How to negotiate the price of a new car

We hit the dealer forecourts as secret shoppers armed with our 10 top haggling tips to see if we can negotiate the best price for a new car

With the average new car sold in the UK costing about £33,000, getting money off wherever possible can really help your bank balance. But shopping for a new motor can be daunting, with a huge amount of information available, whether it’s a spec sheet, warranty data or finance quotes. So how do you get the best car for your money? We called on the help of Oliver Collins, sales director at our sister site, to let us in on some money-saving secrets.

Oliver has been trading in cars for decades, and has learnt every trick in the book during his negotiations with dealers. Armed with his top 10 tips, we posed as undercover buyers at a variety of showrooms to see if the tactics paid off.

So keep scrolling for our top 10 tips for getting the best deal on your next car at a dealer…

1. Be prepared to travel

Your local dealer may be staffed by friendly salesmen, but if it’s the only showroom for miles you’ll be better off looking elsewhere. You’ll get more of a bargain at a volume dealer, where high sales are the norm and discounts more common.

Many showrooms are grouped closely together, so if you are looking at two or more brands, visit your closest hotspot and play dealers off each other. We found this tip worked well, with one dealer telling us he’d “smash” a rival’s offer.

2. Do your homework
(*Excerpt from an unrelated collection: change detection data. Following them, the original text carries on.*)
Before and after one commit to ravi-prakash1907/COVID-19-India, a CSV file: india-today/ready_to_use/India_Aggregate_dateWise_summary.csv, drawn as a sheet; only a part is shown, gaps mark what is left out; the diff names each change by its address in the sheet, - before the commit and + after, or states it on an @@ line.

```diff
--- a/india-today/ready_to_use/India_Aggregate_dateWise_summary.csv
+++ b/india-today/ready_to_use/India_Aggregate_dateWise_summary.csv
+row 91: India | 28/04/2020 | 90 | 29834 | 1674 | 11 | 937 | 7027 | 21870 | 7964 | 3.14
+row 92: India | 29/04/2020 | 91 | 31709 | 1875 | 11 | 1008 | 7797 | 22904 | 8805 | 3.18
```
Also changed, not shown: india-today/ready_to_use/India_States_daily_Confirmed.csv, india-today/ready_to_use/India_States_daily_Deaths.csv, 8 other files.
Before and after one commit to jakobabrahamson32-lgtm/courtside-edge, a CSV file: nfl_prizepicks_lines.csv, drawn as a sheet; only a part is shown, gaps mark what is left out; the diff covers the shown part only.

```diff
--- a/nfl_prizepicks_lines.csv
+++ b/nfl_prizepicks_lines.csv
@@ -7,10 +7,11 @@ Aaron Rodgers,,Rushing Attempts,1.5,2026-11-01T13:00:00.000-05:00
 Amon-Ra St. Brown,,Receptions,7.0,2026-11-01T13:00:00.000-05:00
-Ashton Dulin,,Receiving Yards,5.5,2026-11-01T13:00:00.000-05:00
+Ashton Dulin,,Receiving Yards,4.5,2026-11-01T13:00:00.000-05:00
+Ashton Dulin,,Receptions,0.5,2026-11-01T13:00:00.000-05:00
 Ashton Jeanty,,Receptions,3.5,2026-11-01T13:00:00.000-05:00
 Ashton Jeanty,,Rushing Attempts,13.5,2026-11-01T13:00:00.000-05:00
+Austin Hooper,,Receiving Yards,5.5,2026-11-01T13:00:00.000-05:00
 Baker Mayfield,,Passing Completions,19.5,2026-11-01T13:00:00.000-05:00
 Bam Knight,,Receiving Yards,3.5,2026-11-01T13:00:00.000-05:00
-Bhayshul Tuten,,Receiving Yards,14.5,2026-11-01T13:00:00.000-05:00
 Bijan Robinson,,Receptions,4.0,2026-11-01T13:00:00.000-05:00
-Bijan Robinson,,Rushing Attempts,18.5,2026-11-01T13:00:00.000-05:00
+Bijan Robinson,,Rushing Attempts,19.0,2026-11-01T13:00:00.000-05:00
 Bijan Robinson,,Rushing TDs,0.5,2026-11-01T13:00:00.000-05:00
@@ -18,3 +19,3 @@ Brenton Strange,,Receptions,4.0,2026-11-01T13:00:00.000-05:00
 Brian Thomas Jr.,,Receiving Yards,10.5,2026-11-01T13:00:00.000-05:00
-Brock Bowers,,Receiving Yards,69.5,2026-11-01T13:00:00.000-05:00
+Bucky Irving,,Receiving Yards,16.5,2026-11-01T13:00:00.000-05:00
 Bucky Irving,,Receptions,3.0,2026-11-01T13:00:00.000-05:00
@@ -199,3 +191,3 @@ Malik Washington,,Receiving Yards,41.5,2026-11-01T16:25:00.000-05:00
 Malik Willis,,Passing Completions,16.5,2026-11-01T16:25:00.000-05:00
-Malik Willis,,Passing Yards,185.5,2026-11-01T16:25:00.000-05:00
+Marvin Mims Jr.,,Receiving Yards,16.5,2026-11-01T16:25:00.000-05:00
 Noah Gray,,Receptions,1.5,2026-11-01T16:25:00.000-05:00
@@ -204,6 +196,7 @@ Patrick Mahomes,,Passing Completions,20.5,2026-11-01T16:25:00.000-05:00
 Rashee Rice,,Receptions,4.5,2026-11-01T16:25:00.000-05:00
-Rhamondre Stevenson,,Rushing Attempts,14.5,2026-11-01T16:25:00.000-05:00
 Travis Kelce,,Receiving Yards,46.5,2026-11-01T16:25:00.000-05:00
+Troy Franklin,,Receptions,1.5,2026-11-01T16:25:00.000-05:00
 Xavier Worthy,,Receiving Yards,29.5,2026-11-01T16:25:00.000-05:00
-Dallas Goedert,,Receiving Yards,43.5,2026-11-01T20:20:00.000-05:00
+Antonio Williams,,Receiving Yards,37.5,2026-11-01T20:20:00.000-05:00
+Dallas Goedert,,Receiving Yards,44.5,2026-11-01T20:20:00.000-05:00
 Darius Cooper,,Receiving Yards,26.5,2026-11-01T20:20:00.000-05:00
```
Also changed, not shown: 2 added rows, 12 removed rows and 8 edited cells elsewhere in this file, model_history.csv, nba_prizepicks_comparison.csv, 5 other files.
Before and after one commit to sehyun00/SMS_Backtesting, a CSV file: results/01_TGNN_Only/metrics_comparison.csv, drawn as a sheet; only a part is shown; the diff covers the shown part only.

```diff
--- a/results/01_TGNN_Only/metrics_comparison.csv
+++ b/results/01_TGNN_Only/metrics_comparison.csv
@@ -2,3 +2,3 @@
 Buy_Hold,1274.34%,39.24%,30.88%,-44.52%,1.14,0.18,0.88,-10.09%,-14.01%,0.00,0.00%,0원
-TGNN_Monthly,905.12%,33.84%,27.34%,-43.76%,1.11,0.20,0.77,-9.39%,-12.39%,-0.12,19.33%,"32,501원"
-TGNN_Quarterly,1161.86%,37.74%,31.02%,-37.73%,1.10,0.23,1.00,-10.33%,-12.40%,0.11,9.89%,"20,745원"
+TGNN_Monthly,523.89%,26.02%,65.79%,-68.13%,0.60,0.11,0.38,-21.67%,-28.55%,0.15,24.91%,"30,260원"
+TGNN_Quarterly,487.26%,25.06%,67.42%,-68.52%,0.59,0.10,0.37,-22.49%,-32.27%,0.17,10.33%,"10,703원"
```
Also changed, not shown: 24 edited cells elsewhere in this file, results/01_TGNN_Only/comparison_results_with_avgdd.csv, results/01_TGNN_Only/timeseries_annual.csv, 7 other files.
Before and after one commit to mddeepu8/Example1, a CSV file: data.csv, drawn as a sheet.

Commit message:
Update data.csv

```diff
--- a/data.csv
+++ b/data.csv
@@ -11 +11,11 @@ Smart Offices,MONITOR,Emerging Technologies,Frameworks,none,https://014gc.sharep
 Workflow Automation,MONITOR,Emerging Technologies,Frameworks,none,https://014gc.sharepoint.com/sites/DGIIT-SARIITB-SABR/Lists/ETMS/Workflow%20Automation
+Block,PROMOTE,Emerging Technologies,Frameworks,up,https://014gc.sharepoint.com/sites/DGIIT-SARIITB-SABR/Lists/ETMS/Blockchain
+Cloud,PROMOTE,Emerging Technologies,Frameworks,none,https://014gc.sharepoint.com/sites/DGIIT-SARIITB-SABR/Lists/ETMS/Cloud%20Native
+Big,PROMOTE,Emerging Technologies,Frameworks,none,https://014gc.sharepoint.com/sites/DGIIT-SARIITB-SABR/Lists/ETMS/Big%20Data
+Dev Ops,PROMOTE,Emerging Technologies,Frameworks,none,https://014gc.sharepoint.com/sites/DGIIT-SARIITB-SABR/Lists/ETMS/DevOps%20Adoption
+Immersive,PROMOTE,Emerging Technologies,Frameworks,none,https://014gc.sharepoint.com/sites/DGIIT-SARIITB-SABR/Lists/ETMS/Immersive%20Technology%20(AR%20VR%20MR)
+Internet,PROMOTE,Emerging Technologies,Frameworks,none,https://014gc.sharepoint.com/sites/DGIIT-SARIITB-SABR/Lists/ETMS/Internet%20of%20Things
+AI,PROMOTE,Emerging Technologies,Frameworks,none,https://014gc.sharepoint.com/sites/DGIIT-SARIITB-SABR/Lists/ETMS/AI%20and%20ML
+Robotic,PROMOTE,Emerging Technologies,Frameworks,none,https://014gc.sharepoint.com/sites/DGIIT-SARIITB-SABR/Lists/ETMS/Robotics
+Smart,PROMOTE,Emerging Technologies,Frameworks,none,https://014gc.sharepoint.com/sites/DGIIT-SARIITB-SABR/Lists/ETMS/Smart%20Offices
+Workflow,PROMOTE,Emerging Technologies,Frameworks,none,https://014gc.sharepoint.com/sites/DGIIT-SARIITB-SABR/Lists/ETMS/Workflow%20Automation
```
The industry is steeped in data and jargon, so know your mpg from your PCP. Research your shortlist of cars, finding out about monthly repayments as well as list prices.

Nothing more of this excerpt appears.